§ Problem: In the material below, find all lines with the string "components" and copy them.

[Entries provided]

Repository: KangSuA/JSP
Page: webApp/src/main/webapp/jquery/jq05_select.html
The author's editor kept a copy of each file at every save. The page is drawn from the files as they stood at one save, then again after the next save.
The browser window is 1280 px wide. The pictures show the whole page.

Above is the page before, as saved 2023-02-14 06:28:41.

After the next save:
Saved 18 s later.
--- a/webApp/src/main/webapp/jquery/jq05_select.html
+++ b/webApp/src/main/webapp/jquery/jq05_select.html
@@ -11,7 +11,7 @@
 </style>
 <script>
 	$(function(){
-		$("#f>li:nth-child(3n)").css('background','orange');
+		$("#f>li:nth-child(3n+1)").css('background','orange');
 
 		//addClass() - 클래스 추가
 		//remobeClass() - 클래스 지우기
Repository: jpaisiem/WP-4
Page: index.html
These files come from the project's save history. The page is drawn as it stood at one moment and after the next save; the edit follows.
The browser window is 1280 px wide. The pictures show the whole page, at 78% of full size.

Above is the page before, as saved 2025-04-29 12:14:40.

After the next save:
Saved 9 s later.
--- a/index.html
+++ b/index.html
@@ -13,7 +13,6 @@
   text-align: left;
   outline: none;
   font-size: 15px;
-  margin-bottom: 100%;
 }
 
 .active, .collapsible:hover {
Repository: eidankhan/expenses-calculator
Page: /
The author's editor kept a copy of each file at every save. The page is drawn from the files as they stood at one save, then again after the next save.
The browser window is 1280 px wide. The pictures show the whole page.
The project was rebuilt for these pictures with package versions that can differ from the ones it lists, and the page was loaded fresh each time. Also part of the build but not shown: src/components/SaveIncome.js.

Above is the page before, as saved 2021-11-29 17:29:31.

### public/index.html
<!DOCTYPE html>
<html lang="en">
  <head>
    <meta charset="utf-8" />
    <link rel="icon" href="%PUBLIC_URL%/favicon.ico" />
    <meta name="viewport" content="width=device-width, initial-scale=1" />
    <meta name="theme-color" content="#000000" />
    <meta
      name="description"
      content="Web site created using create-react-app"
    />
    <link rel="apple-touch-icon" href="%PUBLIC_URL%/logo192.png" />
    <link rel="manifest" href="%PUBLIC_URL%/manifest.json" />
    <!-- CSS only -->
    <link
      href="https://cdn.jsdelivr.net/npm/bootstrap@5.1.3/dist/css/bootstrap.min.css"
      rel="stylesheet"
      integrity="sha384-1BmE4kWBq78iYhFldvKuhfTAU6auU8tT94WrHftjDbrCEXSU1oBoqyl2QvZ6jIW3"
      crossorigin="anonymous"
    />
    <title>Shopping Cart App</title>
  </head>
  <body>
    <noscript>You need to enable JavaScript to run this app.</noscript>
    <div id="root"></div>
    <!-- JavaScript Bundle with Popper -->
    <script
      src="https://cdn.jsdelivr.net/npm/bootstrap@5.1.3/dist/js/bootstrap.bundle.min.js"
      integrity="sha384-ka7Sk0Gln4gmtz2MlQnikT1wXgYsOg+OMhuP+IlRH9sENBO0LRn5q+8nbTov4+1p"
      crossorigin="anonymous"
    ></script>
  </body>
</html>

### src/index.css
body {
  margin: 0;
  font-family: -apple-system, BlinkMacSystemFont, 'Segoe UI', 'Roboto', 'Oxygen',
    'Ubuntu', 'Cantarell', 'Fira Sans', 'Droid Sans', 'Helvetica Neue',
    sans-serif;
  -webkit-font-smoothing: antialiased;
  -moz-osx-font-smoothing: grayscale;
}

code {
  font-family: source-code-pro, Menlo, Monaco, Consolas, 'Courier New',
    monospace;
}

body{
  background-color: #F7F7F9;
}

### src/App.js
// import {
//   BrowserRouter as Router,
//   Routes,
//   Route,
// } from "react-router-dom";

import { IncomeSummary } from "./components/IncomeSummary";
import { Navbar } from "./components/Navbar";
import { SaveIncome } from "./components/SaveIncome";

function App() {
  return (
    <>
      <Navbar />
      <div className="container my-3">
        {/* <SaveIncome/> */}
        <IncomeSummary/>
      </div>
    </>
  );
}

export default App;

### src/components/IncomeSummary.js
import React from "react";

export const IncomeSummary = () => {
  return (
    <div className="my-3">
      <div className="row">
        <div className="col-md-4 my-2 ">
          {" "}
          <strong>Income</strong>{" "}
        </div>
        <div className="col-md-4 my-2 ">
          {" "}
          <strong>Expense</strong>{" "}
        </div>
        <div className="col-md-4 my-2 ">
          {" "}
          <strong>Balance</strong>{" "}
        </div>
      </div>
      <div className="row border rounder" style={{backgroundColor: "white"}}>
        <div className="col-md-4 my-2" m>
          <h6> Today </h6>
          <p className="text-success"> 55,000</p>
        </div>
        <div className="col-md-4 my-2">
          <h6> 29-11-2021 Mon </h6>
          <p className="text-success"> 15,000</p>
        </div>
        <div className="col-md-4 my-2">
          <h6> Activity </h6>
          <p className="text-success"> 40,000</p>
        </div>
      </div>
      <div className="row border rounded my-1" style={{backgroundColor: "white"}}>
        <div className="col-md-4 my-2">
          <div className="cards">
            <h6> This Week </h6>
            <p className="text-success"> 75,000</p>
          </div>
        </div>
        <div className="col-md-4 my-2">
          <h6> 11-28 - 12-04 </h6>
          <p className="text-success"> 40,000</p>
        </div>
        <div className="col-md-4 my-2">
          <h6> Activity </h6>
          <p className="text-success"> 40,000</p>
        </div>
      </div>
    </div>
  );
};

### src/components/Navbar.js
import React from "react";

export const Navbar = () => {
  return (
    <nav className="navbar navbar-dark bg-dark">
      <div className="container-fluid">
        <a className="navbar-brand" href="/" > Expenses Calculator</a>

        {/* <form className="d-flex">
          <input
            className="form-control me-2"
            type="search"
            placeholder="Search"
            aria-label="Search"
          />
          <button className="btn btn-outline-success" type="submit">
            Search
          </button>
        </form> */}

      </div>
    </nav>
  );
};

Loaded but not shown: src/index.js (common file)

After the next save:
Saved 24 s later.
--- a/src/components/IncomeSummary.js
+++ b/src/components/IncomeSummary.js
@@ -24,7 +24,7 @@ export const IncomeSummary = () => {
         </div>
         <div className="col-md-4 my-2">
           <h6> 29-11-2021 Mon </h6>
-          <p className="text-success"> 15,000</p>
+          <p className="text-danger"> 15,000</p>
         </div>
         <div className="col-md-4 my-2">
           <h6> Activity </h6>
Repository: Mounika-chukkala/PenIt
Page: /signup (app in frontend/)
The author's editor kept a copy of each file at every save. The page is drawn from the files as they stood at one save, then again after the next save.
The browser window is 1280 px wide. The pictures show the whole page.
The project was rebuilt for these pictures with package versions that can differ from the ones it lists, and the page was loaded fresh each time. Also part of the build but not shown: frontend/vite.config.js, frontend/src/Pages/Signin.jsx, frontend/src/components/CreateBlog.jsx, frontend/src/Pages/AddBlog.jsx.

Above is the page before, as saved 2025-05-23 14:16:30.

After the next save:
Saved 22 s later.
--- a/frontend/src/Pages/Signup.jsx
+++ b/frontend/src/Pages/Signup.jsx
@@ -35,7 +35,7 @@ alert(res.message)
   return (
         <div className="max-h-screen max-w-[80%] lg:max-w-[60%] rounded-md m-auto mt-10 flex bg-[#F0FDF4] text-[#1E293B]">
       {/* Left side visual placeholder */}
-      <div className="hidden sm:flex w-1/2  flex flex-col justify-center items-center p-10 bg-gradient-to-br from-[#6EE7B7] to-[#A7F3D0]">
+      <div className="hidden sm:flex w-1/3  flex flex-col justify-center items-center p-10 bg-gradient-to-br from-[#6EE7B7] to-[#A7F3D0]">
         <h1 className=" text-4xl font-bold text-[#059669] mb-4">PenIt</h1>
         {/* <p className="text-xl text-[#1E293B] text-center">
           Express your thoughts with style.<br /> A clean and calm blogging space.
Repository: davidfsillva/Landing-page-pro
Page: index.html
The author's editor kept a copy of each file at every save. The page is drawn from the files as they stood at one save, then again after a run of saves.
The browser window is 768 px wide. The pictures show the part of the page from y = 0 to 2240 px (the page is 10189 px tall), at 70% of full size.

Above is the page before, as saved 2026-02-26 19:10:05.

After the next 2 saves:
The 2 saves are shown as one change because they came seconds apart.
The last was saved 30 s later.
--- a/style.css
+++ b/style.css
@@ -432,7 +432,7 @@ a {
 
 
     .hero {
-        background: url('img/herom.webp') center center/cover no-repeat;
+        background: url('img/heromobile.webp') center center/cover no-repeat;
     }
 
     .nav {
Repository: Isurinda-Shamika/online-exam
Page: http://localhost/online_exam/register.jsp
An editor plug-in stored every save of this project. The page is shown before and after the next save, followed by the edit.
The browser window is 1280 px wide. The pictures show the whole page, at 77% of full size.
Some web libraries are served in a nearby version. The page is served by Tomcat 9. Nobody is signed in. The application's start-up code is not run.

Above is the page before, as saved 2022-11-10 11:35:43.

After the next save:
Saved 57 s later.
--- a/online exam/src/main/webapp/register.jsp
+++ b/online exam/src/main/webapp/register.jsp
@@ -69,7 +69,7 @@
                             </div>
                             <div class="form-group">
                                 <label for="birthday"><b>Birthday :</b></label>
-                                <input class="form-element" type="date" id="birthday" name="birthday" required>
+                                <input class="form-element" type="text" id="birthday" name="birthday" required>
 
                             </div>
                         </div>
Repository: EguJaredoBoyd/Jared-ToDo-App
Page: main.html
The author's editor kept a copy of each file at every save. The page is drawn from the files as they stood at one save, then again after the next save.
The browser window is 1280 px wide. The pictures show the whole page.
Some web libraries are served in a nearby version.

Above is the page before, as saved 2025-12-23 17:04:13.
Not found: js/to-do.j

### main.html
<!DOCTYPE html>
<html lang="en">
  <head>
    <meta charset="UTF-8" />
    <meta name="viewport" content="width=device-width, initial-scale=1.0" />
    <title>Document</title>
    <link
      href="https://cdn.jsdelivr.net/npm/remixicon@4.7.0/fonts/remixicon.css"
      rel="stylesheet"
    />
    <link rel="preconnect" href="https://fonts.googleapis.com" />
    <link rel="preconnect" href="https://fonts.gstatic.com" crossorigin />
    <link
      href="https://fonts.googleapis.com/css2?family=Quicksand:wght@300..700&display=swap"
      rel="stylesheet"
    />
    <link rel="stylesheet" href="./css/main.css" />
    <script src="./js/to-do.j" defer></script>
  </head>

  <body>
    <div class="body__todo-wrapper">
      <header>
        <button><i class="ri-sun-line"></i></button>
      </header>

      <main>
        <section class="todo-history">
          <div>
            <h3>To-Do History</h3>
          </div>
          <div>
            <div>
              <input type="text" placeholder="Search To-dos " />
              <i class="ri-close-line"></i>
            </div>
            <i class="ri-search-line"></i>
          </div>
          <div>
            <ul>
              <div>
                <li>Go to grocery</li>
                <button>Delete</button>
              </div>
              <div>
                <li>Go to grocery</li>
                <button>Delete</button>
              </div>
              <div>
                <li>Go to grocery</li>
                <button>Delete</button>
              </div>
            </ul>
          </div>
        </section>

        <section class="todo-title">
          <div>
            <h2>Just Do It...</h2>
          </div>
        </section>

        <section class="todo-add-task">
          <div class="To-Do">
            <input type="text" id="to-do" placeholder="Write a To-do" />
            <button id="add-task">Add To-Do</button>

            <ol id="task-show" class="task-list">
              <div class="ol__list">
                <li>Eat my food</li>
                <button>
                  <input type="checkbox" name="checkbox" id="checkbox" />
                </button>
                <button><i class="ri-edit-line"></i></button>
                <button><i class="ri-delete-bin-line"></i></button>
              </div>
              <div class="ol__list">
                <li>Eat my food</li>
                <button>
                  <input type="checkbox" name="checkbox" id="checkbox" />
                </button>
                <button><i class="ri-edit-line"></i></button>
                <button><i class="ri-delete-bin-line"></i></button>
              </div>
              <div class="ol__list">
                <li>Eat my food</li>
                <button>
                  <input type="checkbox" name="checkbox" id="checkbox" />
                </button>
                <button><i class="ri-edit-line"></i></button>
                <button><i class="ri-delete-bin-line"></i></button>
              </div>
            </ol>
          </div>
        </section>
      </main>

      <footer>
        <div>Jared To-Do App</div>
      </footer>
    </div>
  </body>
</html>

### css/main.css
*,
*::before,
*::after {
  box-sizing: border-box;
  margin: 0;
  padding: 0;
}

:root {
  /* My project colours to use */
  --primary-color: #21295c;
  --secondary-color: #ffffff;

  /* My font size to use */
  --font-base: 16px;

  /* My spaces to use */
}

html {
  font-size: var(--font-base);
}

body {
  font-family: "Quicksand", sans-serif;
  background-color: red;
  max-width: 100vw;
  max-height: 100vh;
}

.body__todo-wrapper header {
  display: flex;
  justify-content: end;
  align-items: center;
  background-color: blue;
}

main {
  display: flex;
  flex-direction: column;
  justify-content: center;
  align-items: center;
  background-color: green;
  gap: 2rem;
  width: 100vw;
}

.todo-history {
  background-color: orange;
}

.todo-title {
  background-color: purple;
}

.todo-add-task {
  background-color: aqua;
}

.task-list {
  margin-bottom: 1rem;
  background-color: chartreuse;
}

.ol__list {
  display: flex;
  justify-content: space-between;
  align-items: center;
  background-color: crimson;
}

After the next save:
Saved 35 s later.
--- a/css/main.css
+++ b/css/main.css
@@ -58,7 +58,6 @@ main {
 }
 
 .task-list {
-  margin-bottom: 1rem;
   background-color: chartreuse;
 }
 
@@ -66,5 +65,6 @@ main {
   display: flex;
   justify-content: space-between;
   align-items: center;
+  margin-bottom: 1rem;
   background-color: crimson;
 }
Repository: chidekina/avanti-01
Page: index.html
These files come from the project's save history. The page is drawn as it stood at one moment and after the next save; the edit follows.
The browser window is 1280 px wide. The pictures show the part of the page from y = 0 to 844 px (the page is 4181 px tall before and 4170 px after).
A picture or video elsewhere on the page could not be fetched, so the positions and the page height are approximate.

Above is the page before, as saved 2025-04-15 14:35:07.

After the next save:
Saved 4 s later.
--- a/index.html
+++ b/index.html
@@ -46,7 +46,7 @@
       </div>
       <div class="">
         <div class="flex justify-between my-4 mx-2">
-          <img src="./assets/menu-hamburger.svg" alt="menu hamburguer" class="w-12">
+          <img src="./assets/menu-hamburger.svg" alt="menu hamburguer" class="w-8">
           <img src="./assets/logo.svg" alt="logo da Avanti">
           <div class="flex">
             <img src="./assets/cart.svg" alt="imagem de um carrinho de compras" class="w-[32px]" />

[/Entries provided]

§ Written answer:
The project was rebuilt for these pictures with package versions that can differ from the ones it lists, and the page was loaded fresh each time. Also part of the build but not shown: src/components/SaveIncome.js.
import { IncomeSummary } from "./components/IncomeSummary";
import { Navbar } from "./components/Navbar";
import { SaveIncome } from "./components/SaveIncome";
### src/components/IncomeSummary.js
### src/components/Navbar.js
--- a/src/components/IncomeSummary.js
+++ b/src/components/IncomeSummary.js
The project was rebuilt for these pictures with package versions that can differ from the ones it lists, and the page was loaded fresh each time. Also part of the build but not shown: frontend/vite.config.js, frontend/src/Pages/Signin.jsx, frontend/src/components/CreateBlog.jsx, frontend/src/Pages/AddBlog.jsx.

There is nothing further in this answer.